### [Work order]
Your answer must consist of the records below, reproduced exactly, with every picture removed.

Edit tracking data:
☆ ☆ ☆ ☆

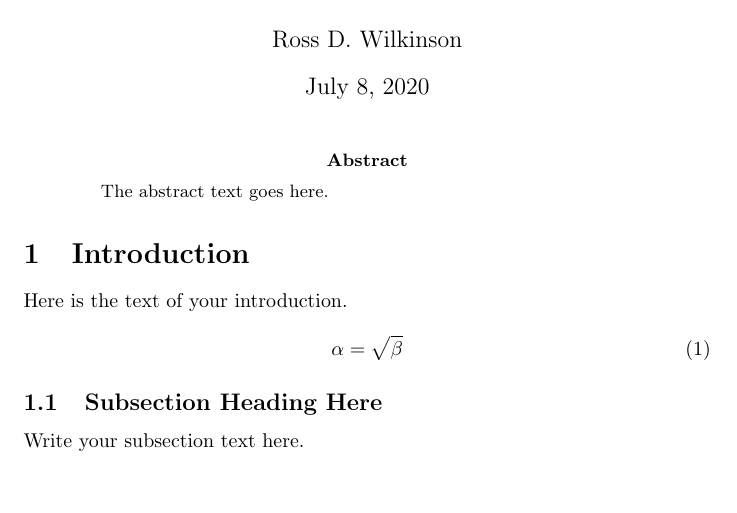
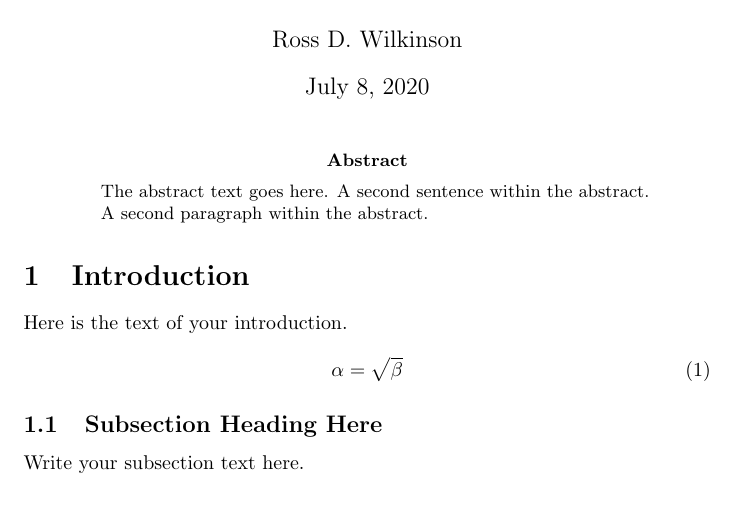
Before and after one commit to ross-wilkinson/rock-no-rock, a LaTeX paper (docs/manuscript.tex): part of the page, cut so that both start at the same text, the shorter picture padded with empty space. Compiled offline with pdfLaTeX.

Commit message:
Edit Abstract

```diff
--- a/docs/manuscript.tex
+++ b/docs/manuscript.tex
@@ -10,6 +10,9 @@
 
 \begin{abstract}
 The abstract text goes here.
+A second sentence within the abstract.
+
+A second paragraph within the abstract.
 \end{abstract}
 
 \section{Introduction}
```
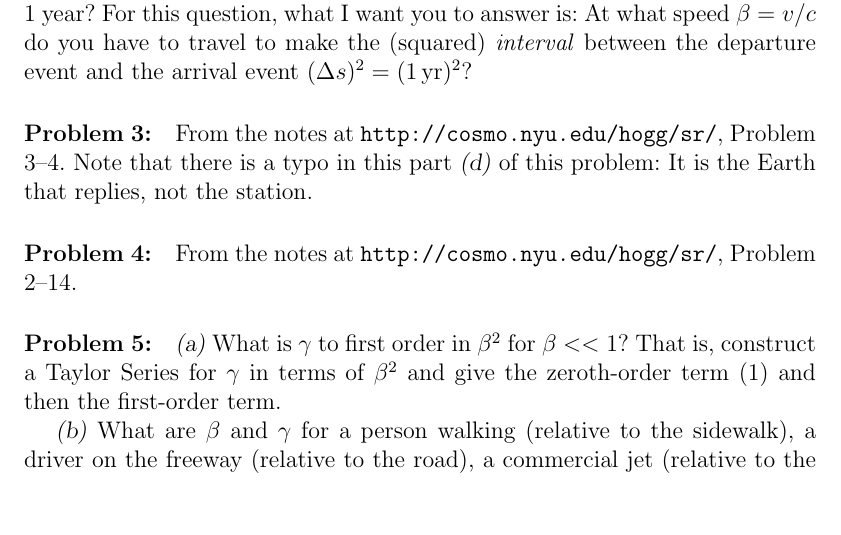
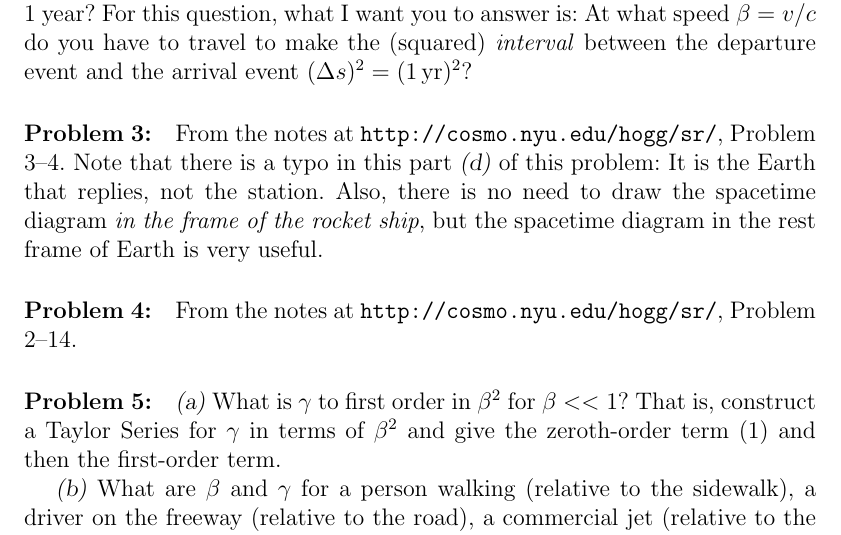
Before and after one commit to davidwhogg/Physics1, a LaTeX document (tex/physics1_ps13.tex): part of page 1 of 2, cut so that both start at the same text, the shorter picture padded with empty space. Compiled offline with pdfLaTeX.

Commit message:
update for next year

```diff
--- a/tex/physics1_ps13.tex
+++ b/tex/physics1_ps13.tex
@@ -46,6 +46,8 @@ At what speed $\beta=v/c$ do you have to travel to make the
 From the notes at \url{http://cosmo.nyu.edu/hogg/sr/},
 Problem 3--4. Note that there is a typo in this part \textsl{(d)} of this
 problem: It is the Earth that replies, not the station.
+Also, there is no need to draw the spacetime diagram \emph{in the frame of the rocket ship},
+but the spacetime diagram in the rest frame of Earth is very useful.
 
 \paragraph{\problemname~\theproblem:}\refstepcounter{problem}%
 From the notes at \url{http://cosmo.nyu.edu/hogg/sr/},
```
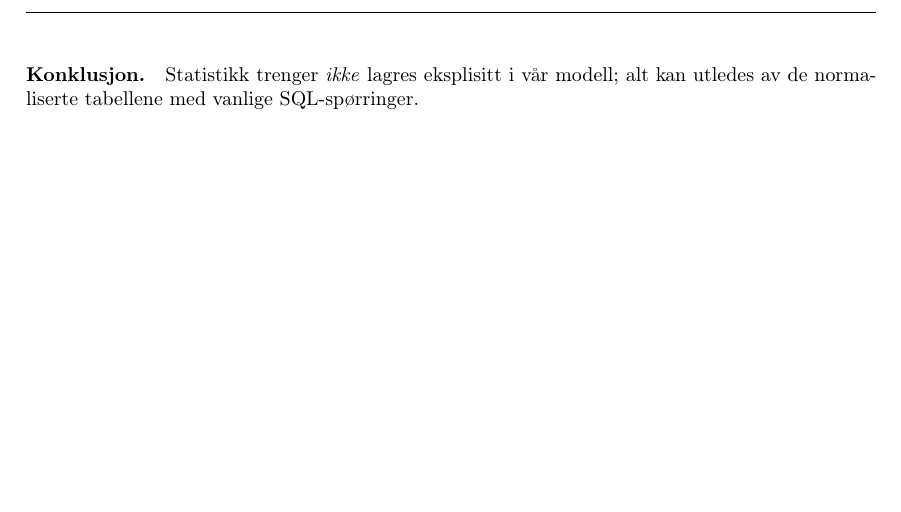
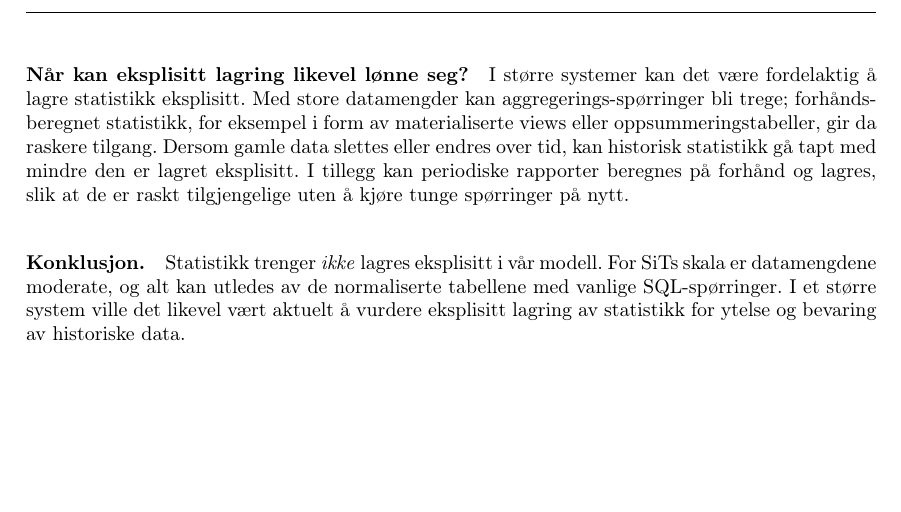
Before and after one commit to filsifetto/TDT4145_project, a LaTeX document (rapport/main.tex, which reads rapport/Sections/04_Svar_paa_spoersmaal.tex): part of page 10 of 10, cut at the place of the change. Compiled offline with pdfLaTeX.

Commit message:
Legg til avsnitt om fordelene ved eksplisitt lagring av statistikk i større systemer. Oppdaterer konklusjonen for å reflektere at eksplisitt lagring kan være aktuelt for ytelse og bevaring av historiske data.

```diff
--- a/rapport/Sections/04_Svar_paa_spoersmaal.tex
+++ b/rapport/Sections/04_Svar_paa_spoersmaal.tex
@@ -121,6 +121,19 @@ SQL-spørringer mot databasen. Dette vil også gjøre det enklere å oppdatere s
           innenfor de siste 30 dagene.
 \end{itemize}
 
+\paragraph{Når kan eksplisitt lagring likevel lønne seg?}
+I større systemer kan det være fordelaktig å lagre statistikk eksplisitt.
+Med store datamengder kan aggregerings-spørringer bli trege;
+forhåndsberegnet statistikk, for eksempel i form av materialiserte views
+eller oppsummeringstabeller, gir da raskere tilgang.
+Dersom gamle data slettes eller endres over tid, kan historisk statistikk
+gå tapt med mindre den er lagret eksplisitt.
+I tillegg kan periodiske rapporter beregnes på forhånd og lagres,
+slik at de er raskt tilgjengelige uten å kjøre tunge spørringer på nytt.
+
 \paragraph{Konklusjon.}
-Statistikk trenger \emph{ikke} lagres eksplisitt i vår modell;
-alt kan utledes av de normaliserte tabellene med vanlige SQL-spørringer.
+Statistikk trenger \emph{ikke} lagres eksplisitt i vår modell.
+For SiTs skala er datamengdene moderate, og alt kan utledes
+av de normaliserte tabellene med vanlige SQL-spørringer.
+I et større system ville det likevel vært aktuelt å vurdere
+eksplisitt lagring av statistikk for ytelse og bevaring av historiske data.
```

☆ ☆ ☆ ☆

### [Written solution]
Before and after one commit to ross-wilkinson/rock-no-rock, a LaTeX paper (docs/manuscript.tex): part of the page, cut so that both start at the same text, the shorter picture padded with empty space. Compiled offline with pdfLaTeX.

Commit message:
Edit Abstract

```diff
--- a/docs/manuscript.tex
+++ b/docs/manuscript.tex
@@ -10,6 +10,9 @@
 
 \begin{abstract}
 The abstract text goes here.
+A second sentence within the abstract.
+
+A second paragraph within the abstract.
 \end{abstract}
 
 \section{Introduction}
```
Before and after one commit to davidwhogg/Physics1, a LaTeX document (tex/physics1_ps13.tex): part of page 1 of 2, cut so that both start at the same text, the shorter picture padded with empty space. Compiled offline with pdfLaTeX.

Commit message:
update for next year

```diff
--- a/tex/physics1_ps13.tex
+++ b/tex/physics1_ps13.tex
@@ -46,6 +46,8 @@ At what speed $\beta=v/c$ do you have to travel to make the
 From the notes at \url{http://cosmo.nyu.edu/hogg/sr/},
 Problem 3--4. Note that there is a typo in this part \textsl{(d)} of this
 problem: It is the Earth that replies, not the station.
+Also, there is no need to draw the spacetime diagram \emph{in the frame of the rocket ship},
+but the spacetime diagram in the rest frame of Earth is very useful.
 
 \paragraph{\problemname~\theproblem:}\refstepcounter{problem}%
 From the notes at \url{http://cosmo.nyu.edu/hogg/sr/},
```
Before and after one commit to filsifetto/TDT4145_project, a LaTeX document (rapport/main.tex, which reads rapport/Sections/04_Svar_paa_spoersmaal.tex): part of page 10 of 10, cut at the place of the change. Compiled offline with pdfLaTeX.

Commit message:
Legg til avsnitt om fordelene ved eksplisitt lagring av statistikk i større systemer. Oppdaterer konklusjonen for å reflektere at eksplisitt lagring kan være aktuelt for ytelse og bevaring av historiske data.

```diff
--- a/rapport/Sections/04_Svar_paa_spoersmaal.tex
+++ b/rapport/Sections/04_Svar_paa_spoersmaal.tex
@@ -121,6 +121,19 @@ SQL-spørringer mot databasen. Dette vil også gjøre det enklere å oppdatere s
           innenfor de siste 30 dagene.
 \end{itemize}
 
+\paragraph{Når kan eksplisitt lagring likevel lønne seg?}
+I større systemer kan det være fordelaktig å lagre statistikk eksplisitt.
+Med store datamengder kan aggregerings-spørringer bli trege;
+forhåndsberegnet statistikk, for eksempel i form av materialiserte views
+eller oppsummeringstabeller, gir da raskere tilgang.
+Dersom gamle data slettes eller endres over tid, kan historisk statistikk
+gå tapt med mindre den er lagret eksplisitt.
+I tillegg kan periodiske rapporter beregnes på forhånd og lagres,
+slik at de er raskt tilgjengelige uten å kjøre tunge spørringer på nytt.
+
 \paragraph{Konklusjon.}
-Statistikk trenger \emph{ikke} lagres eksplisitt i vår modell;
-alt kan utledes av de normaliserte tabellene med vanlige SQL-spørringer.
+Statistikk trenger \emph{ikke} lagres eksplisitt i vår modell.
+For SiTs skala er datamengdene moderate, og alt kan utledes
+av de normaliserte tabellene med vanlige SQL-spørringer.
+I et større system ville det likevel vært aktuelt å vurdere
+eksplisitt lagring av statistikk for ytelse og bevaring av historiske data.
```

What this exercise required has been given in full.